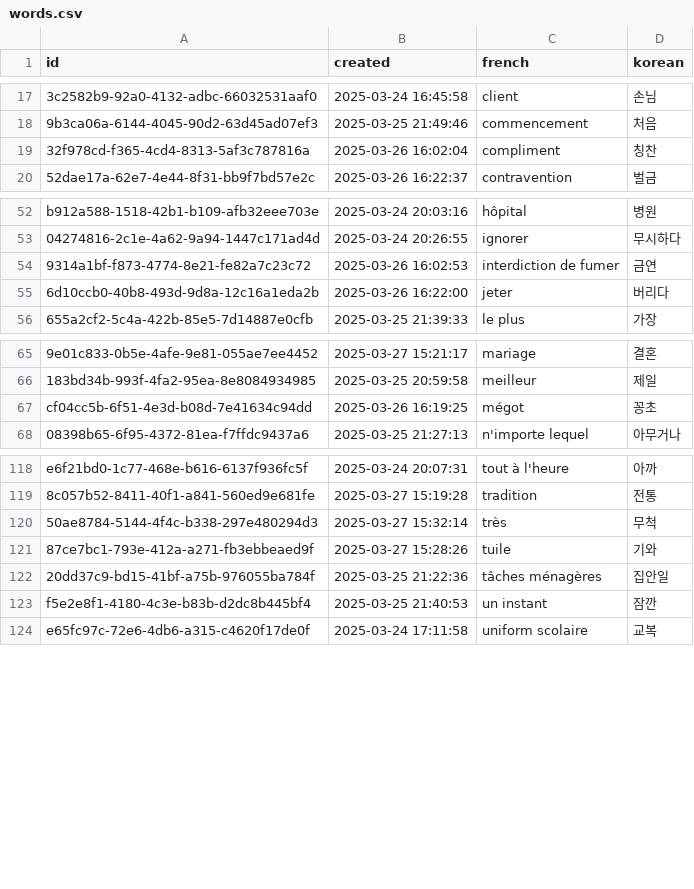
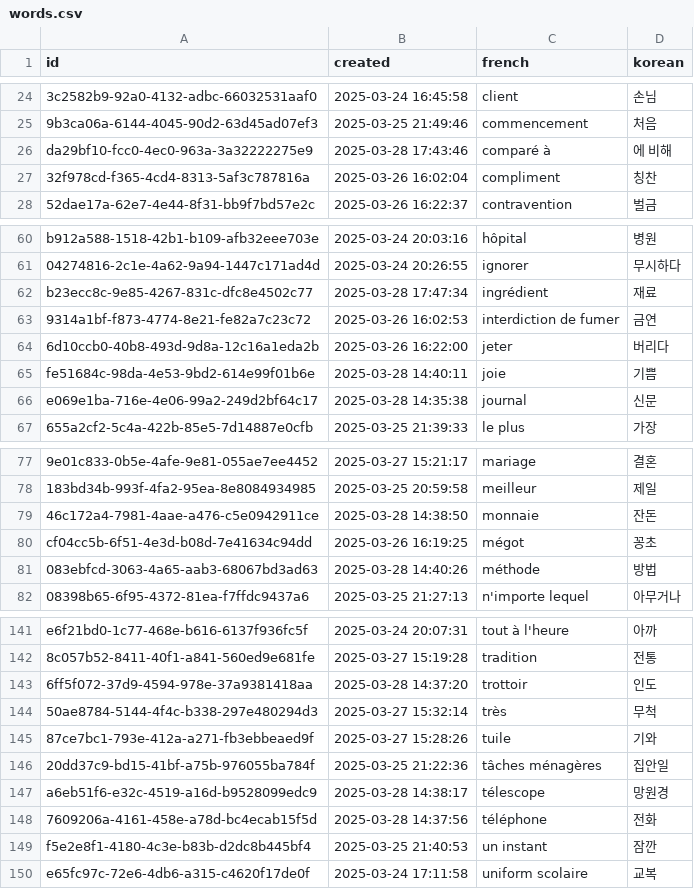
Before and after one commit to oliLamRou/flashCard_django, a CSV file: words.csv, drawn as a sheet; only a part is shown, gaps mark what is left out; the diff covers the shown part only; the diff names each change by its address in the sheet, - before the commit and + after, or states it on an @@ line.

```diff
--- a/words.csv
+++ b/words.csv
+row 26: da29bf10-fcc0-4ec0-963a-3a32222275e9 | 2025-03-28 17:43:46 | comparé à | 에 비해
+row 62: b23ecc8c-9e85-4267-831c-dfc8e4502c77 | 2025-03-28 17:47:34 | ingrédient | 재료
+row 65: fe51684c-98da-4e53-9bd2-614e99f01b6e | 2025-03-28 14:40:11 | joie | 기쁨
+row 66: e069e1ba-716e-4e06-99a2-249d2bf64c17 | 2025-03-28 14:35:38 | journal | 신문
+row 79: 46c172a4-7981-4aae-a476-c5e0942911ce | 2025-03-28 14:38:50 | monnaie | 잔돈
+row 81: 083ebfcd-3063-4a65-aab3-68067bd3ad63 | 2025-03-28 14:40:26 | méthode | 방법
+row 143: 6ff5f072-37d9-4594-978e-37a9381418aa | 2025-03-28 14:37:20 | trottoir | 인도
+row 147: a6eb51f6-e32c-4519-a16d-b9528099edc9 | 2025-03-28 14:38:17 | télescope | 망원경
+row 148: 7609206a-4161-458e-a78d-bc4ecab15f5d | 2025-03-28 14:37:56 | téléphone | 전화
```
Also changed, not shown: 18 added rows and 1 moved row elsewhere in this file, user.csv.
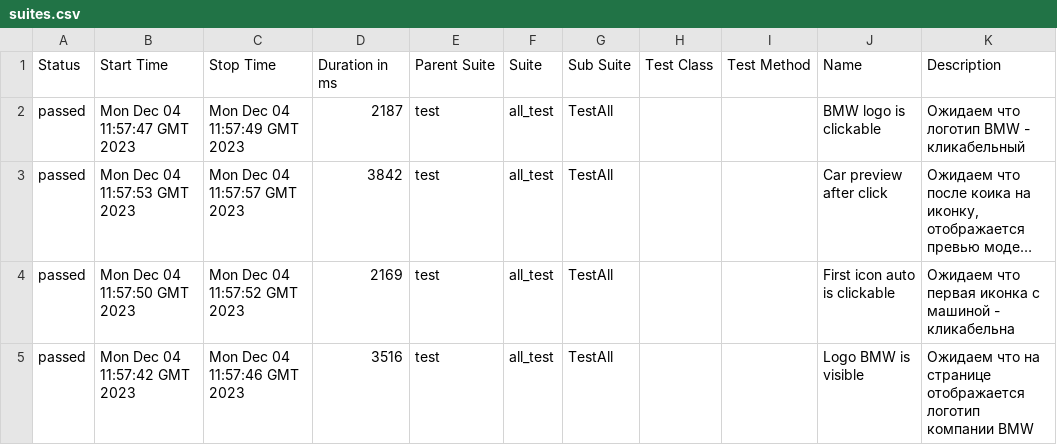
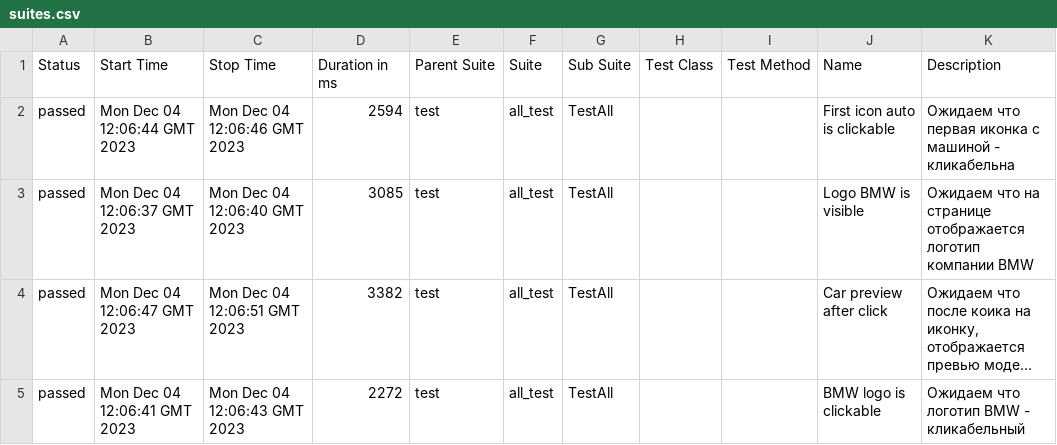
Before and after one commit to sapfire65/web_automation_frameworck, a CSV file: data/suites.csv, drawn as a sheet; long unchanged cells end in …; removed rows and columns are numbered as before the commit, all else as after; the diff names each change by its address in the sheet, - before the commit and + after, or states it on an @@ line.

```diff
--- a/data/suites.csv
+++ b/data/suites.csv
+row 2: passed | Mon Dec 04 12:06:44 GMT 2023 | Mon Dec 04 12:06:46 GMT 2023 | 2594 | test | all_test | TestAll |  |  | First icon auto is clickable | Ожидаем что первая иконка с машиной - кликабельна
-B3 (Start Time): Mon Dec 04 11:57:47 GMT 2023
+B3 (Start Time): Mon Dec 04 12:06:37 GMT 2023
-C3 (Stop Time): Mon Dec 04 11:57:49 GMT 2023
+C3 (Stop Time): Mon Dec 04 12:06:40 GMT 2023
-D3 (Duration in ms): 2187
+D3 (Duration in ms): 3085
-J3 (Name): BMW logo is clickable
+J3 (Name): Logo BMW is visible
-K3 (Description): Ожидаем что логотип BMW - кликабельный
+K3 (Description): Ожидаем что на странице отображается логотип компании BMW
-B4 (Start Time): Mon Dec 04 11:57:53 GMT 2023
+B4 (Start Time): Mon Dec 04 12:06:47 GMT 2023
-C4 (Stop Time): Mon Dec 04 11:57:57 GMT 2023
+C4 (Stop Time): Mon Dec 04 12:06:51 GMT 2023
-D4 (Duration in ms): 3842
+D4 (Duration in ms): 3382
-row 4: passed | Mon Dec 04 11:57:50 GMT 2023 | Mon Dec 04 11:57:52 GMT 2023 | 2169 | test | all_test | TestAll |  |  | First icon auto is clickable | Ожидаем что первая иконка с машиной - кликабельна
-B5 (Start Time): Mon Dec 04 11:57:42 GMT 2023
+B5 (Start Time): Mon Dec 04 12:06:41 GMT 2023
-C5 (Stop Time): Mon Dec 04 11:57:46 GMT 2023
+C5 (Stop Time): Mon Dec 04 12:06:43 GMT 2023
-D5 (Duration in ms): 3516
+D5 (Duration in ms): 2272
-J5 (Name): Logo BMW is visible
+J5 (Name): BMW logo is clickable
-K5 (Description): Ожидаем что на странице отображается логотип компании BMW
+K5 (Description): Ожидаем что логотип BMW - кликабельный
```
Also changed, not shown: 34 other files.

──────────

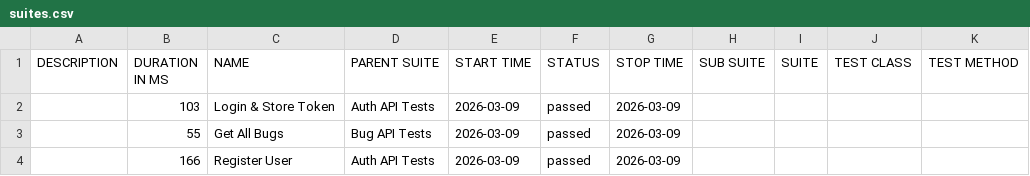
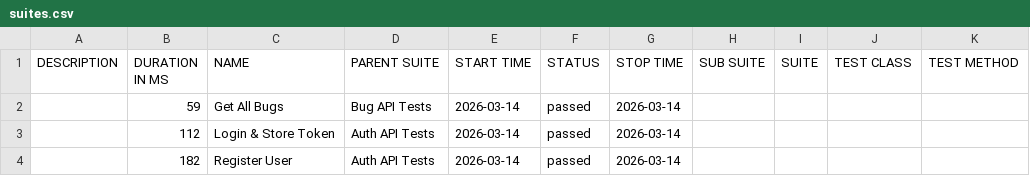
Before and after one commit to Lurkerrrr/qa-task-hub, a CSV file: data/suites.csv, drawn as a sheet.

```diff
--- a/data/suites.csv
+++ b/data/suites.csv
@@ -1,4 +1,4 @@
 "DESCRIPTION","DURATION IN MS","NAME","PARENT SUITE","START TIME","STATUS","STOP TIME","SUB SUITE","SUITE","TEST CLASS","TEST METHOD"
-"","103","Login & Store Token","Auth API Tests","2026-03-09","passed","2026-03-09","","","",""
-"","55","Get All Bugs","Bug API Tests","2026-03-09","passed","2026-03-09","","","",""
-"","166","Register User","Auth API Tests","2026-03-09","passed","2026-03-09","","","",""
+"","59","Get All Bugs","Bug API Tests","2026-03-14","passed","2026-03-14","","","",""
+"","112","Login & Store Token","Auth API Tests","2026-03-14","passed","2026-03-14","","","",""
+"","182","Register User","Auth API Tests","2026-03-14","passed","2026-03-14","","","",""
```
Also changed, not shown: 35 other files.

──────────

Go over the data above and copy every line that has the word "Auth" in it.

-"","103","Login & Store Token","Auth API Tests","2026-03-09","passed","2026-03-09","","","",""
-"","166","Register User","Auth API Tests","2026-03-09","passed","2026-03-09","","","",""
+"","112","Login & Store Token","Auth API Tests","2026-03-14","passed","2026-03-14","","","",""
+"","182","Register User","Auth API Tests","2026-03-14","passed","2026-03-14","","","",""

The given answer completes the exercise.